That’s where the checklist comes back into play. Here’s a few things you can start now to see the real meaning of your to-do lists:
Work with transparency and authenticity. We must work more openly if we are going to step it up. That means broadcasting app mission statements, sprint goals, and user testing headlines. My mother- and father-in-law each have their own personal mission statement as well as a family mission statement. They didn’t write these statements once and then walk away. At least four times a week, all three items are restated to each other and they ask how they are doing at carrying them out. Inspiring, and at the same time an exhortation.
When was the last time you asked yourself what your goals were besides what had to be done that particular day? Better yet, when was time you asked a co-worker about their goals? Progress towards or away from the goal can spark many creative conversations.
Corporately discuss your screw ups. Once we address how we are progressing along the road of our mission statements, undoubtedly some missteps will be identified. There’s no shame in these statements, there’s a good chance they weren’t even your fault. Regardless, they happened, and you need to talk about them.
People around me need to know when I make a mistake. I’m tired of hearing old-school managers talk about only focusing on the positive, or “just moving on” when things happen. We don’t trust each other when we know just good news. Just ask anyone who spends time on Facebook.
Personally, I like to use daily stand ups for this purpose. If I could have served the team better, I admit it and let them know how I’m going to try and avoid the same thing happening again. Hopefully, people trust what I say more as a result. Trust each other with your faults, you’ll be surprised when you see the results.
Examine your mission constantly. Once you have the answers from all the questions the first two points brings up, adjust the original mission statement and re-broadcast it. There’s no harm in telling clients that the original mission statement you wrote was fine, but less informed than your current iteration. That kind of authentic transparency endears us to the mission of pushing the envelope and embracing the impossible.
The peek behind the curtain gives everyone a chance to learn and grow together. If the experience changes as a result, then we can all discuss the cost of the change and decide if it’s worth the effort. Many a team has looked at the cost and said, “sign me up.”
Depending on your personality type, the checklist is either embraced or shunned. Either way, it’s merely a tool to help accomplish goals. Being prepared is tactical, but the purpose is bigger than that. It allows us to live openly with our colleagues and fuel work we never thought imaginable.

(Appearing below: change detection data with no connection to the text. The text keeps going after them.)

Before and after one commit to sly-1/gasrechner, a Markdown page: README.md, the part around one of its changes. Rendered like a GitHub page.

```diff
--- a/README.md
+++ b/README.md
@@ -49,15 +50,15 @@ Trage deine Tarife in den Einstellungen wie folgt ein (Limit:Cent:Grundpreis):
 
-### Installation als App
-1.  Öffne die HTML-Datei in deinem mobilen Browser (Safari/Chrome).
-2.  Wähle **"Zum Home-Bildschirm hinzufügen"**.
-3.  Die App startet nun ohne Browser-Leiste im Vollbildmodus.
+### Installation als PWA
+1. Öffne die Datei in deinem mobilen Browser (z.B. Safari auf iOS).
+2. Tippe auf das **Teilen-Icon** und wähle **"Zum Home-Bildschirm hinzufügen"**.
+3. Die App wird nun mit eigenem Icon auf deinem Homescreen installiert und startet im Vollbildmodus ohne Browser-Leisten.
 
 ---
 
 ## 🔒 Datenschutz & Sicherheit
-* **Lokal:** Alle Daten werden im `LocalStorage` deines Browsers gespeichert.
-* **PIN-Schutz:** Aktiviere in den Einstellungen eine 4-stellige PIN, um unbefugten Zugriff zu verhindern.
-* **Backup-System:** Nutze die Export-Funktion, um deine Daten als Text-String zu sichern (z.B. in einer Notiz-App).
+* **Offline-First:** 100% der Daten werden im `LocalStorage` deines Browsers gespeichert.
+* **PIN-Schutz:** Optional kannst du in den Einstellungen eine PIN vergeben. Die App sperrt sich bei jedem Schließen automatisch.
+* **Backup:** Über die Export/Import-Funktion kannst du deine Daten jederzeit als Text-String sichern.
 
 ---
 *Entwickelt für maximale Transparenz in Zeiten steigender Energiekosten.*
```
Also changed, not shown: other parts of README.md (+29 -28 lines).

For the past year, I have focused on the mission of helping those around me make things better through a improved process. What I have learned is I can’t spend my time on just that spectrum. There are times when the process of making things is super-ceded by what needs to be made in that moment. Projects evolve and teams change, and I can’t just keep my head in the clouds.
I would like to amend it and ask for your help in accountability. For the next year, I am going to focus on finding the right balance between “building things right” vs. “building the right thing.”
I’m going to learn a lot, can’t wait to see what checklists this produces.